Opinion – Ok, so we adjusted our hopes that Windows 7 will not become that revolutionary operating system we hoped it would be. But the ongoing flow of news suggests that we should downgrade our expectations even further, as Microsoft’s recently updated server roadmap indicates that there will not be a Windows 7 server, suggesting that Windows 7 indeed will not be what Microsoft would call a major operating system release. Sounds to me like Windows 98 SE all over again.
Criticizing Windows Vista is not a particularly difficult task these days. The SP1 update extinguished dozens of burning fires, but did not change the fact Vista remains below the expectations of many users – low enough to convince a significant portion of new PC buyers to stay with Windows XP for now.
There are signs that Microsoft isn’t happy with Vista either, despite the fact that the company has begun to fire back at Apple’s somewhat insulting commercials. So, what should Microsoft do? Scrap the whole thing and pour its money into building something new (which seems to be covered by the Midori project) or try to fix Vista with a thorough overhaul?
It seems that the development of a completely new OS may take some time and Microsoft in fact will try to bridge the gap with an enhanced version of Vista. Following notes of Microsoft executives that Windows 7 will bring just evolutionary changes at its core, Cnet just posted an article providing further proof that Windows 7 in fact may be a transitional operating system that may look much more like an update rather than what we would call a new operating system.
In fact, Microsoft’s server roadmap also shows evolutionary changes from today’s Windows Server 2008 to Windows Server 2008 R2 – the version that apparently will be aligned with the Windows 7 release. Calling the new software “R2” follows a tradition at Microsoft, indicating that the changes in this version do not justify a version with an entirely new name.
It is a very subjective impression at this time, but Windows 7 could very well turn into Windows Vista SE (“Second Edition”), a name that was used by Microsoft to update Windows 98. Of course we are speculating here, but Microsoft’s recent PR certainly provides food for thought and appears to caution anyone who might be expecting much more than multi-touch support from Windows 7. And given the problems the high expectations have caused for Vista that may not be a bad strategy.

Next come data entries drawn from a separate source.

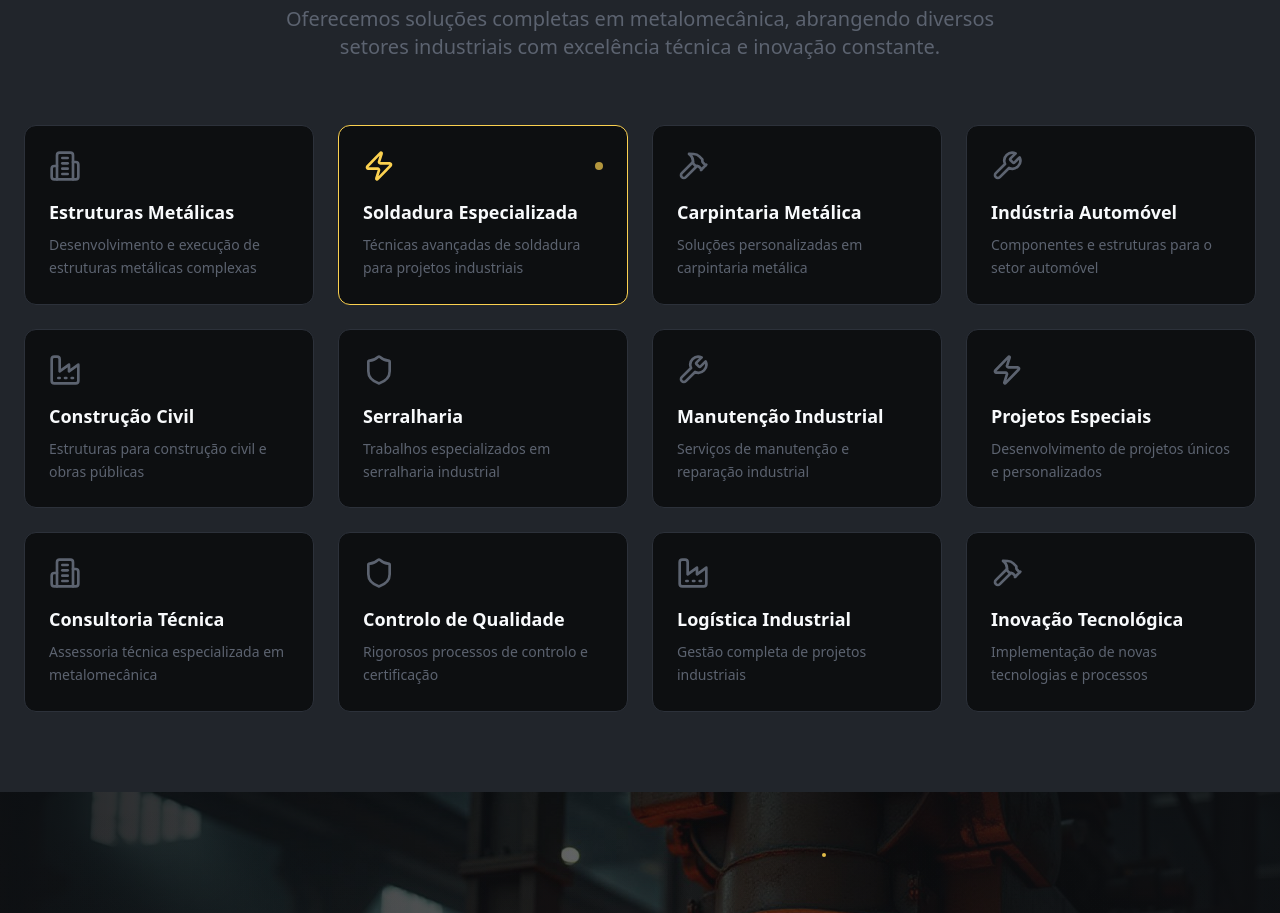
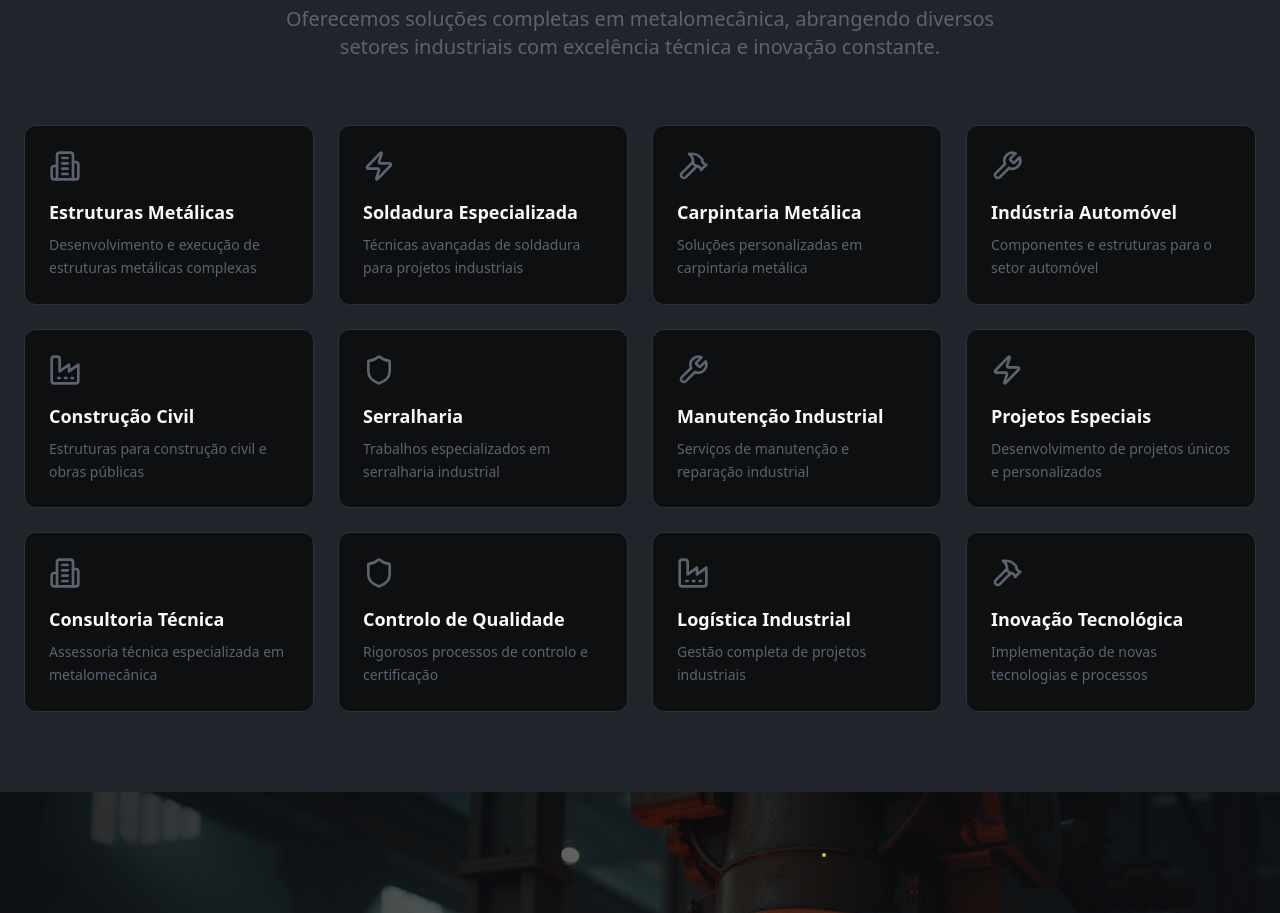
Before and after one commit to MarianaAMarqueS/aura-slide-folio, a React (Vite) app: page / in a window 1280 px wide. Shown: the part 1820-2733 px from the top of the page. Built offline with nearby package versions, Linux system fonts and the light colour scheme; the HTML template or start-up script is replaced by a standard one.

Commit message:
Remove yellow outline and symbol

```diff
--- a/src/components/ServicesSection.tsx
+++ b/src/components/ServicesSection.tsx
@@ -123,16 +123,11 @@ const ServicesSection = () => {
                 key={service.id}
                 className={`service-card transition-all duration-500 ${
                   isVisible ? 'translate-y-0 opacity-100' : 'translate-y-10 opacity-0'
-                } ${service.highlighted ? 'border-consteel-gold' : ''}`}
+                }`}
                 style={{ transitionDelay: `${index * 100}ms` }}
               >
                 <div className="flex items-center justify-between mb-4">
-                  <Icon className={`w-8 h-8 ${
-                    service.highlighted ? 'text-consteel-gold' : 'text-consteel-light-gray'
-                  }`} />
-                  {service.highlighted && (
-                    <div className="w-2 h-2 bg-consteel-gold rounded-full animate-pulse" />
-                  )}
+                  <Icon className="w-8 h-8 text-consteel-light-gray" />
                 </div>
 
                 <h3 className="text-lg font-bold text-foreground mb-2">
```
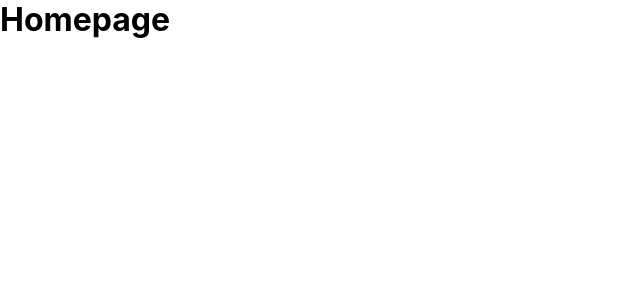
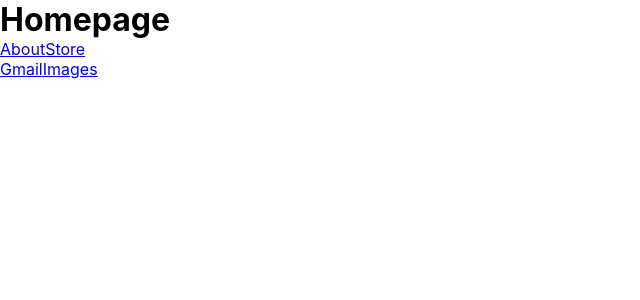
Before and after one commit to shennamt/projects, a React (Create React App) app in the folder google-clone/: page / in a window 1280 px wide. Shown: the top 300 px of the page, without its empty margins (0-640 px from the left). Built offline with nearby package versions, Linux system fonts and the light colour scheme.

Commit message:
feat: links in home.js

```diff
--- a/google-clone/src/Pages/Home.js
+++ b/google-clone/src/Pages/Home.js
@@ -1,5 +1,6 @@
 import React from 'react'
 import './Home.css'
+import { Link } from "react-router-dom";
 
 function Home() {
     return (
@@ -7,12 +8,12 @@ function Home() {
             <h1>Homepage</h1>
             <div className='home__header'>
                 <div className='home__headerLeft'>
-                    {/* About Link */}
-                    {/* Store Link */}
+                    <Link to='about'>About</Link>
+                    <Link to='store'>Store</Link>
                 </div>
                 <div className='home__headerRight'>
-                    {/* Gmail Link */}
-                    {/* Images Link */}
+                    <Link to='gmail'>Gmail</Link>
+                    <Link to='images'>Images</Link>
                     {/* Icon Link */}
                     {/* Avatar Link */}
                 </div>
```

However, Microsoft seems to be under more pressure than ever before in its history. There is virtually no room for mistakes with Windows 7 and we are wondering whether a second Vista is really enough to stack up against Apple’s Snow Leopard and bring the necessary enhancements to defend Windows applications against Google’s online services.